This new film from Tom Zubrycki (Kemira - Diary of a Strike, Friends and Enemies) was made for ABC and Channel Four television. Set in Broome the film is a study in the late '80s ambivalence over questions of development. The Lord of the Bush is Lord McAlpine, Treasurer of the British Conservative Party and prime mover in the rapidly escalating tourism development on Australia's North West coast.
The personality of the Lord occupies the same dominant place in the film's narrative that he occupies in the future of Broome: McAlpine's charming performance, his appreciation of cultural treasures, ancient and modern, sit comfortably with his civilized tolerance of Australia's quaint, rustic appeal.

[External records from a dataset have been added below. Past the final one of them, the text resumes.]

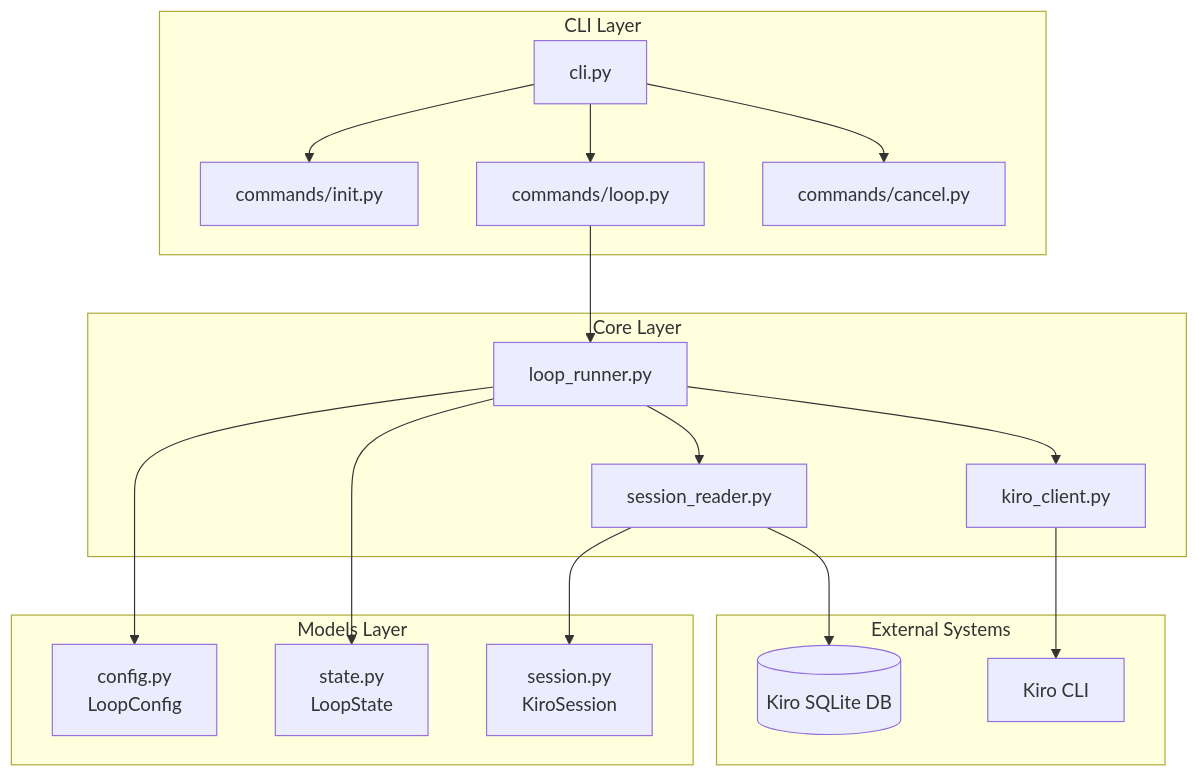
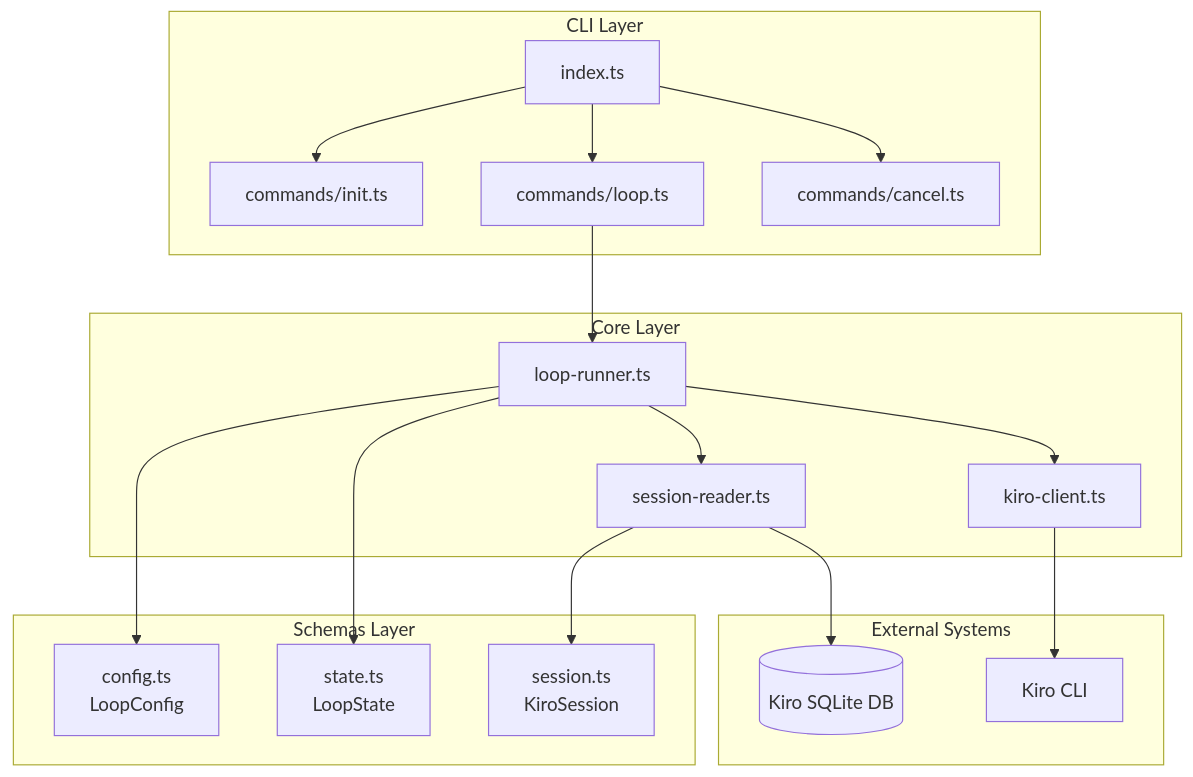
One commit to theagenticguy/ralph-for-kiro changed the second of 4 diagrams in README.md. Above: the diagram before and after it, drawn with Mermaid. The commit also changed other lines of this file and 51 other files, not shown here.

````diff
--- a/README.md
+++ b/README.md
@@ -88,34 +98,34 @@
 ```mermaid
 graph TB
     subgraph CLI["CLI Layer"]
-        A[cli.py] --> B[commands/init.py]
-        A --> C[commands/loop.py]
-        A --> D[commands/cancel.py]
+        A[index.ts] --> B[commands/init.ts]
+        A --> C[commands/loop.ts]
+        A --> D[commands/cancel.ts]
     end
 
     subgraph Core["Core Layer"]
-        E[loop_runner.py]
-        F[kiro_client.py]
-        G[session_reader.py]
+        E[loop-runner.ts]
+        F[kiro-client.ts]
+        G[session-reader.ts]
     end
 
-    subgraph Models["Models Layer"]
-        H[config.py<br/>LoopConfig]
-        I[state.py<br/>LoopState]
-        J[session.py<br/>KiroSession]
+    subgraph Schemas["Schemas Layer"]
+        H[config.ts<br/>LoopConfig]
+        I[state.ts<br/>LoopState]
+        J[session.ts<br/>KiroSession]
     end
 
     subgraph External["External Systems"]
         K[(Kiro SQLite DB)]
         L[Kiro CLI]
     end
 
     C --> E
     E --> F
     E --> G
     E --> H
     E --> I
     G --> J
     G --> K
     F --> L
 ```
````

In Broome his time is spent overseeing lush and expensive tourism development and planning other investment opportunities across the entire northern coast of Australia. Meanwhile, indigenous land owners and ordinary locals offer a variety of responses ranging from ineffective reistance, enthusiastic collaboration and appreciative gratitude for certain short term benefits they receive from his sophisticated largesse.